Where are the tax haters?
Few commented on the Chico City Council’s plan to raise the local sales tax
As expected, after years of various Chico leaders tip-toeing around the idea, the City Council voted to move forward on a plan to lean on taxpayers to shore up the coffers.
That decision came during the panel’s regular Tuesday meeting and yielded few comments from the public, all of whom voiced support (see Ashiah Scharaga’s report on page 9). The CN&R was surprised by the response—or lack thereof—but maybe we shouldn’t be.
Let’s reflect: For the better part of a decade—spurred by cuts to city services amid the Great Recession—local business leaders have been brainstorming a way for the city to generate additional revenues to pay for things like public safety and infrastructure repairs and improvements. The idea of a sales tax increase has grown increasingly popular with that generally conservative bloc.
The Chico Chamber of Commerce last year threw its support behind a “revenue measure.” At the time, a half-cent increase was being floated (see “Time to tax,” Newslines, Feb. 1, 2018). Evidently, the thought is that a 1 cent hike is palatable today.

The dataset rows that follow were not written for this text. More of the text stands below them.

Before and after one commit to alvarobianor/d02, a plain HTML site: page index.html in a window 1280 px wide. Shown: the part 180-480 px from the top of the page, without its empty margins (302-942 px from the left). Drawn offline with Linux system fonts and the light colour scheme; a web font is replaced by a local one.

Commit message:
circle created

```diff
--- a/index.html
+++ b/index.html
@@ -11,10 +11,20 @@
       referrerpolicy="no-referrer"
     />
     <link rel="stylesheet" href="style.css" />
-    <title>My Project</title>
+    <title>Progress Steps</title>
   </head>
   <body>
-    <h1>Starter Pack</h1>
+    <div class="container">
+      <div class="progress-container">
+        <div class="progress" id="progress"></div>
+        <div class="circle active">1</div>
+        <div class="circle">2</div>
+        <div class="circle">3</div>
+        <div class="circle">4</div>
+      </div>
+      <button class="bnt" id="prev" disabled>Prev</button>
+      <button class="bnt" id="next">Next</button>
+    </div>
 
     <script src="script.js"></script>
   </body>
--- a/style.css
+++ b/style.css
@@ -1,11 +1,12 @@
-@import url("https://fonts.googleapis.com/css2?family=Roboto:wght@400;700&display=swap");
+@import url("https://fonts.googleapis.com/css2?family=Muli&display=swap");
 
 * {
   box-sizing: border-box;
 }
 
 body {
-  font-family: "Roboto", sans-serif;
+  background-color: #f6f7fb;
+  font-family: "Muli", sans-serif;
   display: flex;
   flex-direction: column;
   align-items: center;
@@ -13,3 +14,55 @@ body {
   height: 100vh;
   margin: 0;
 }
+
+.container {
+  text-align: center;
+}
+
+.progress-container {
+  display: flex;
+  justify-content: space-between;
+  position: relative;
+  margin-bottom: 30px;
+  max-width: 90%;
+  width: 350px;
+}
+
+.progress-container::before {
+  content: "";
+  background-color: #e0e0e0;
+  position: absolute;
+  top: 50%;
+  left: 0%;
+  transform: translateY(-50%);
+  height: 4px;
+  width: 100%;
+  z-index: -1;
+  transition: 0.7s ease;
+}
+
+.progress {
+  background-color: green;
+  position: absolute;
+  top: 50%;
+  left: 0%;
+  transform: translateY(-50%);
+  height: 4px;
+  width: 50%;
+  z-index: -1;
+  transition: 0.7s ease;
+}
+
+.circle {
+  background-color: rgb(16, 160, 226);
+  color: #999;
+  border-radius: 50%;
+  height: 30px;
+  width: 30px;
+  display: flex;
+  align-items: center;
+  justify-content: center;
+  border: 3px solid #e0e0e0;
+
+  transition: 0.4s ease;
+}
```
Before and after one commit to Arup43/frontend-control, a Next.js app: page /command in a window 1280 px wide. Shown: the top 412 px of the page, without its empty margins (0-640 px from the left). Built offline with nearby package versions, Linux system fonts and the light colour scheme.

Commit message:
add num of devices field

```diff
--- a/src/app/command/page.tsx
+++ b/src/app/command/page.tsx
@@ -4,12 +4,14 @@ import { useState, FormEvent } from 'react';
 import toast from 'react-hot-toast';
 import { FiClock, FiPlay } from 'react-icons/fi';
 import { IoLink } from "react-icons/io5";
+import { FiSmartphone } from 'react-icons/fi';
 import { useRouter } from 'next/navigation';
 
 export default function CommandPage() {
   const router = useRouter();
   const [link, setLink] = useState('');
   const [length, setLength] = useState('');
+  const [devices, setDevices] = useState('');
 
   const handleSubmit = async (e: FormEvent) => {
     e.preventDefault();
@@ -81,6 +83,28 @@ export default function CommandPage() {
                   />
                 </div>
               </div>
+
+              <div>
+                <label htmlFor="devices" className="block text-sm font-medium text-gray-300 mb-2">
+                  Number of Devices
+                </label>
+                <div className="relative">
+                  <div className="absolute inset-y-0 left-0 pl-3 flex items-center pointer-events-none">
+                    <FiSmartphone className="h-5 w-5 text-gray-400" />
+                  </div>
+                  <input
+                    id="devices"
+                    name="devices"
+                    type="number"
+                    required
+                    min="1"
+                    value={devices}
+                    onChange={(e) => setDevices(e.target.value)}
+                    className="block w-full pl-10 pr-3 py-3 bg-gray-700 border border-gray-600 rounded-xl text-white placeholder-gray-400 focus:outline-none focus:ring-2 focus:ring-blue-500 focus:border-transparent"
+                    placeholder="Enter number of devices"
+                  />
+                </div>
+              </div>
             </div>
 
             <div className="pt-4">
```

Our jaws dropped a few years ago as we watched members of the now-defunct Chico Tea Party lobby a conservative City Council to put such a measure on the ballot. Their biggest gripe: the city’s badly degraded roadways and other public rights-of-way. They were shouting into the wind back then, though. The conservative council wouldn’t touch a tax hike with a 10-foot pole.
But the political winds have since changed, and the city management behind the scenes—mainly conservatives, interestingly—are now working with public officials who aren’t tax-averse. Indeed, several of those on the now-liberal council campaigned on the idea of raising revenues thusly.
But here’s the rub, as pointed out by Councilman Sean Morgan, one of the two remaining conservatives on the panel. Should the public approve such a measure at the polls on a simple majority vote, the revenues would be dumped into the general fund and could be spent on virtually anything based on the whims of the council. Earmarking the funds for specific services—say, public safety, infrastructure and parks—requires approval by a two-thirds margin.
What’s to say it won’t go toward the city’s crushing pension obligations, critics will argue.
We’ll look forward to more conversations on these and other potential sticking points as the council takes the steps needed to place the measure on the 2020 ballot. That’s assuming the public doesn’t believe it’s a foregone conclusion.